> **BRIEF**: Set down the whole listing below exactly, without pictures.

########################################

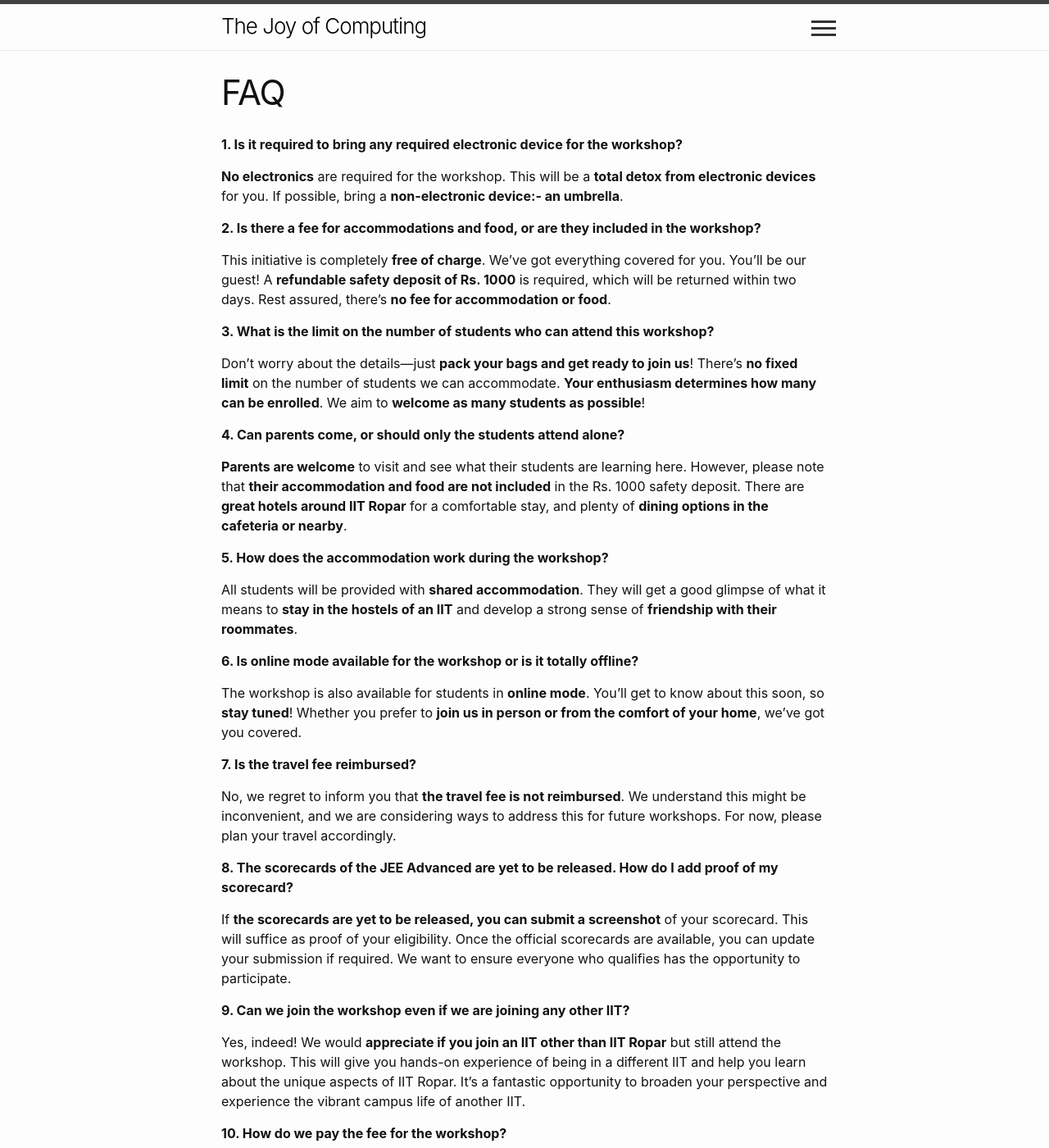
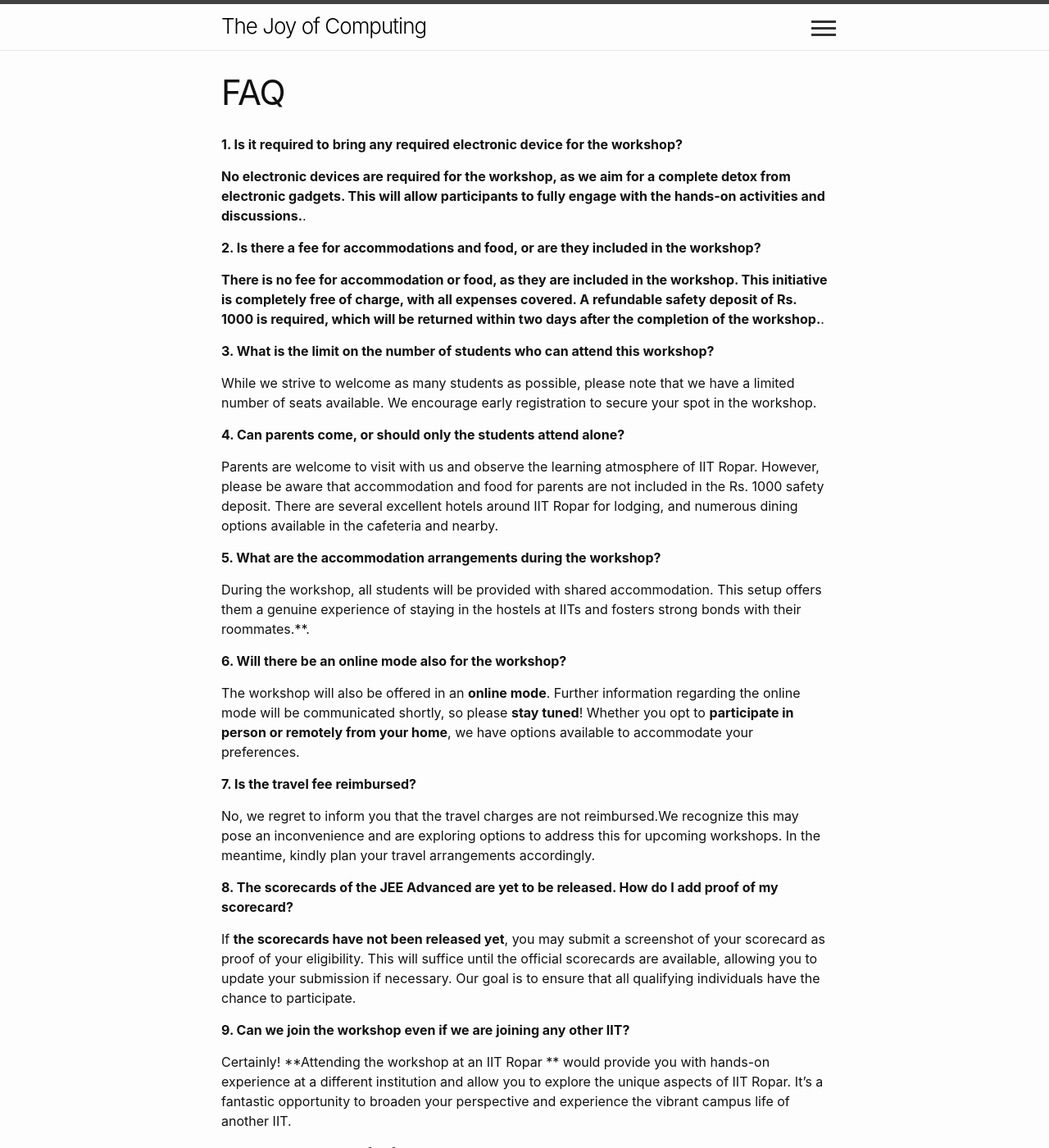
Before and after one commit to sudarshansudarshan/swagatam, a Jekyll site: the page built from Faq.md, in a window 1280 px wide and 1400 px high. Shown: the whole window at 82% size. Built offline with Jekyll 4.4.1, drawn with Linux system fonts in a browser that asks for light colours; some of the changed text lies outside the part shown.

Commit message:
Update Faq.md

```diff
--- a/Faq.md
+++ b/Faq.md
@@ -7,48 +7,48 @@ order: 2
 
 **1. Is it required to bring any required electronic device for the workshop?**
 
-**No electronics** are required for the workshop. This will be a **total detox from electronic devices** for you. If possible, bring a **non-electronic device:- an umbrella**.
+**No electronic devices are required for the workshop, as we aim for a complete detox from electronic gadgets. This will allow participants to fully engage with the hands-on activities and discussions.**.
 
 **2. Is there a fee for accommodations and food, or are they included in the workshop?**
 
-This initiative is completely **free of charge**. We've got everything covered for you. You'll be our guest! A **refundable safety deposit of Rs. 1000** is required, which will be returned within two days. Rest assured, there's **no fee for accommodation or food**.
+**There is no fee for accommodation or food, as they are included in the workshop. This initiative is completely free of charge, with all expenses covered. A refundable safety deposit of Rs. 1000 is required, which will be returned within two days after the completion of the workshop.**.
 
 **3. What is the limit on the number of students who can attend this workshop?**
 
-Don't worry about the details—just **pack your bags and get ready to join us**! There's **no fixed limit** on the number of students we can accommodate. **Your enthusiasm determines how many can be enrolled**. We aim to **welcome as many students as possible**!
+While we strive to welcome as many students as possible, please note that we have a limited number of seats available. We encourage early registration to secure your spot in the workshop.
 
 **4. Can parents come, or should only the students attend alone?**
 
-**Parents are welcome** to visit and see what their students are learning here. However, please note that **their accommodation and food are not included** in the Rs. 1000 safety deposit. There are **great hotels around IIT Ropar** for a comfortable stay, and plenty of **dining options in the cafeteria or nearby**.
+Parents are welcome to visit with us and observe the learning atmosphere of IIT Ropar. However, please be aware that accommodation and food for parents are not included in the Rs. 1000 safety deposit. There are several excellent hotels around IIT Ropar for lodging, and numerous dining options available in the cafeteria and nearby.
 
-**5. How does the accommodation work during the workshop?**
+**5. What are the accommodation arrangements during the workshop?**
 
-All students will be provided with **shared accommodation**. They will get a good glimpse of what it means to **stay in the hostels of an IIT** and develop a strong sense of **friendship with their roommates**.
+During the workshop, all students will be provided with shared accommodation. This setup offers them a genuine experience of staying in the hostels at IITs and fosters strong bonds with their roommates.**.
 
-**6. Is online mode available for the workshop or is it totally offline?**
+**6. Will there be an online mode also for the workshop?**
 
-The workshop is also available for students in **online mode**. You'll get to know about this soon, so **stay tuned**! Whether you prefer to **join us in person or from the comfort of your home**, we've got you covered.
+The workshop will also be offered in an **online mode**. Further information regarding the online mode will be communicated shortly, so please **stay tuned**! Whether you opt to **participate in person or remotely from your home**, we have options available to accommodate your preferences.
 
 **7. Is the travel fee reimbursed?**
 
-No, we regret to inform you that **the travel fee is not reimbursed**. We understand this might be inconvenient, and we are considering ways to address this for future workshops. For now, please plan your travel accordingly.
+No, we regret to inform you that the travel charges are not reimbursed.We recognize this may pose an inconvenience and are exploring options to address this for upcoming workshops. In the meantime, kindly plan your travel arrangements accordingly.
 
 **8. The scorecards of the JEE Advanced are yet to be released. How do I add proof of my scorecard?**
 
-If **the scorecards are yet to be released, you can submit a screenshot** of your scorecard. This will suffice as proof of your eligibility. Once the official scorecards are available, you can update your submission if required. We want to ensure everyone who qualifies has the opportunity to participate.
+If **the scorecards have not been released yet**, you may submit a screenshot of your scorecard as proof of your eligibility. This will suffice until the official scorecards are available, allowing you to update your submission if necessary. Our goal is to ensure that all qualifying individuals have the chance to participate.
 
 **9. Can we join the workshop even if we are joining any other IIT?**
 
-Yes, indeed! We would **appreciate if you join an IIT other than IIT Ropar** but still attend the workshop. This will give you hands-on experience of being in a different IIT and help you learn about the unique aspects of IIT Ropar. It's a fantastic opportunity to broaden your perspective and experience the vibrant campus life of another IIT.
+Certainly! **Attending the workshop at an IIT Ropar ** would provide you with hands-on experience at a different institution and allow you to explore the unique aspects of IIT Ropar. It's a fantastic opportunity to broaden your perspective and experience the vibrant campus life of another IIT.
 
 **10. How do we pay the fee for the workshop?**
 
-The procedure will be communicated as soon as the final list of students is declared. So, **stay tuned** and **keep an eye on the emails** you receive. We will provide detailed instructions to ensure a smooth and hassle-free payment process.
+The procedure will be communicated via email once the final list of students is declared. Therefore, **stay tuned** and **monitor the emails** you receive. We will provide detailed instructions to ensure a seamless and straightforward payment process.
 
 **11. When is the list of selected students released?**
 
-**Very soon!** As mentioned, go through your emails and you may find the news soon. We are working diligently to finalize the list and will notify all selected students promptly. Keep checking your inbox for updates.
+**Notification emails will be sent to the shortlisted students**. Please check your email regularly as you may receive the notification soon. We are actively finalizing the list and will promptly inform all selected students.
 
-**12. Sir I am not really sure if I can attend the workshop offline, should I pay the security deposit of Rs1000?**
+**12. I am uncertain about attending the workshop offline. Should I proceed with the payment of the Rs1000 security deposit?**
 
-Making the security deposit helps us keep an exact head count of students. Please only make the payment if you are certain you will attend the workshop. This helps prevent food wastage and ensures proper planning.
+**Making the security deposit is crucial for accurately estimating the number of attendees. Please make the payment only if you are certain about attending the workshop. This measure is essential to minimize food wastage and facilitate effective planning.
```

########################################

> **YOUR SOLUTION**:
Before and after one commit to sudarshansudarshan/swagatam, a Jekyll site: the page built from Faq.md, in a window 1280 px wide and 1400 px high. Shown: the whole window at 82% size. Built offline with Jekyll 4.4.1, drawn with Linux system fonts in a browser that asks for light colours; some of the changed text lies outside the part shown.

Commit message:
Update Faq.md

```diff
--- a/Faq.md
+++ b/Faq.md
@@ -7,48 +7,48 @@ order: 2
 
 **1. Is it required to bring any required electronic device for the workshop?**
 
-**No electronics** are required for the workshop. This will be a **total detox from electronic devices** for you. If possible, bring a **non-electronic device:- an umbrella**.
+**No electronic devices are required for the workshop, as we aim for a complete detox from electronic gadgets. This will allow participants to fully engage with the hands-on activities and discussions.**.
 
 **2. Is there a fee for accommodations and food, or are they included in the workshop?**
 
-This initiative is completely **free of charge**. We've got everything covered for you. You'll be our guest! A **refundable safety deposit of Rs. 1000** is required, which will be returned within two days. Rest assured, there's **no fee for accommodation or food**.
+**There is no fee for accommodation or food, as they are included in the workshop. This initiative is completely free of charge, with all expenses covered. A refundable safety deposit of Rs. 1000 is required, which will be returned within two days after the completion of the workshop.**.
 
 **3. What is the limit on the number of students who can attend this workshop?**
 
-Don't worry about the details—just **pack your bags and get ready to join us**! There's **no fixed limit** on the number of students we can accommodate. **Your enthusiasm determines how many can be enrolled**. We aim to **welcome as many students as possible**!
+While we strive to welcome as many students as possible, please note that we have a limited number of seats available. We encourage early registration to secure your spot in the workshop.
 
 **4. Can parents come, or should only the students attend alone?**
 
-**Parents are welcome** to visit and see what their students are learning here. However, please note that **their accommodation and food are not included** in the Rs. 1000 safety deposit. There are **great hotels around IIT Ropar** for a comfortable stay, and plenty of **dining options in the cafeteria or nearby**.
+Parents are welcome to visit with us and observe the learning atmosphere of IIT Ropar. However, please be aware that accommodation and food for parents are not included in the Rs. 1000 safety deposit. There are several excellent hotels around IIT Ropar for lodging, and numerous dining options available in the cafeteria and nearby.
 
-**5. How does the accommodation work during the workshop?**
+**5. What are the accommodation arrangements during the workshop?**
 
-All students will be provided with **shared accommodation**. They will get a good glimpse of what it means to **stay in the hostels of an IIT** and develop a strong sense of **friendship with their roommates**.
+During the workshop, all students will be provided with shared accommodation. This setup offers them a genuine experience of staying in the hostels at IITs and fosters strong bonds with their roommates.**.
 
-**6. Is online mode available for the workshop or is it totally offline?**
+**6. Will there be an online mode also for the workshop?**
 
-The workshop is also available for students in **online mode**. You'll get to know about this soon, so **stay tuned**! Whether you prefer to **join us in person or from the comfort of your home**, we've got you covered.
+The workshop will also be offered in an **online mode**. Further information regarding the online mode will be communicated shortly, so please **stay tuned**! Whether you opt to **participate in person or remotely from your home**, we have options available to accommodate your preferences.
 
 **7. Is the travel fee reimbursed?**
 
-No, we regret to inform you that **the travel fee is not reimbursed**. We understand this might be inconvenient, and we are considering ways to address this for future workshops. For now, please plan your travel accordingly.
+No, we regret to inform you that the travel charges are not reimbursed.We recognize this may pose an inconvenience and are exploring options to address this for upcoming workshops. In the meantime, kindly plan your travel arrangements accordingly.
 
 **8. The scorecards of the JEE Advanced are yet to be released. How do I add proof of my scorecard?**
 
-If **the scorecards are yet to be released, you can submit a screenshot** of your scorecard. This will suffice as proof of your eligibility. Once the official scorecards are available, you can update your submission if required. We want to ensure everyone who qualifies has the opportunity to participate.
+If **the scorecards have not been released yet**, you may submit a screenshot of your scorecard as proof of your eligibility. This will suffice until the official scorecards are available, allowing you to update your submission if necessary. Our goal is to ensure that all qualifying individuals have the chance to participate.
 
 **9. Can we join the workshop even if we are joining any other IIT?**
 
-Yes, indeed! We would **appreciate if you join an IIT other than IIT Ropar** but still attend the workshop. This will give you hands-on experience of being in a different IIT and help you learn about the unique aspects of IIT Ropar. It's a fantastic opportunity to broaden your perspective and experience the vibrant campus life of another IIT.
+Certainly! **Attending the workshop at an IIT Ropar ** would provide you with hands-on experience at a different institution and allow you to explore the unique aspects of IIT Ropar. It's a fantastic opportunity to broaden your perspective and experience the vibrant campus life of another IIT.
 
 **10. How do we pay the fee for the workshop?**
 
-The procedure will be communicated as soon as the final list of students is declared. So, **stay tuned** and **keep an eye on the emails** you receive. We will provide detailed instructions to ensure a smooth and hassle-free payment process.
+The procedure will be communicated via email once the final list of students is declared. Therefore, **stay tuned** and **monitor the emails** you receive. We will provide detailed instructions to ensure a seamless and straightforward payment process.
 
 **11. When is the list of selected students released?**
 
-**Very soon!** As mentioned, go through your emails and you may find the news soon. We are working diligently to finalize the list and will notify all selected students promptly. Keep checking your inbox for updates.
+**Notification emails will be sent to the shortlisted students**. Please check your email regularly as you may receive the notification soon. We are actively finalizing the list and will promptly inform all selected students.
 
-**12. Sir I am not really sure if I can attend the workshop offline, should I pay the security deposit of Rs1000?**
+**12. I am uncertain about attending the workshop offline. Should I proceed with the payment of the Rs1000 security deposit?**
 
-Making the security deposit helps us keep an exact head count of students. Please only make the payment if you are certain you will attend the workshop. This helps prevent food wastage and ensures proper planning.
+**Making the security deposit is crucial for accurately estimating the number of attendees. Please make the payment only if you are certain about attending the workshop. This measure is essential to minimize food wastage and facilitate effective planning.
```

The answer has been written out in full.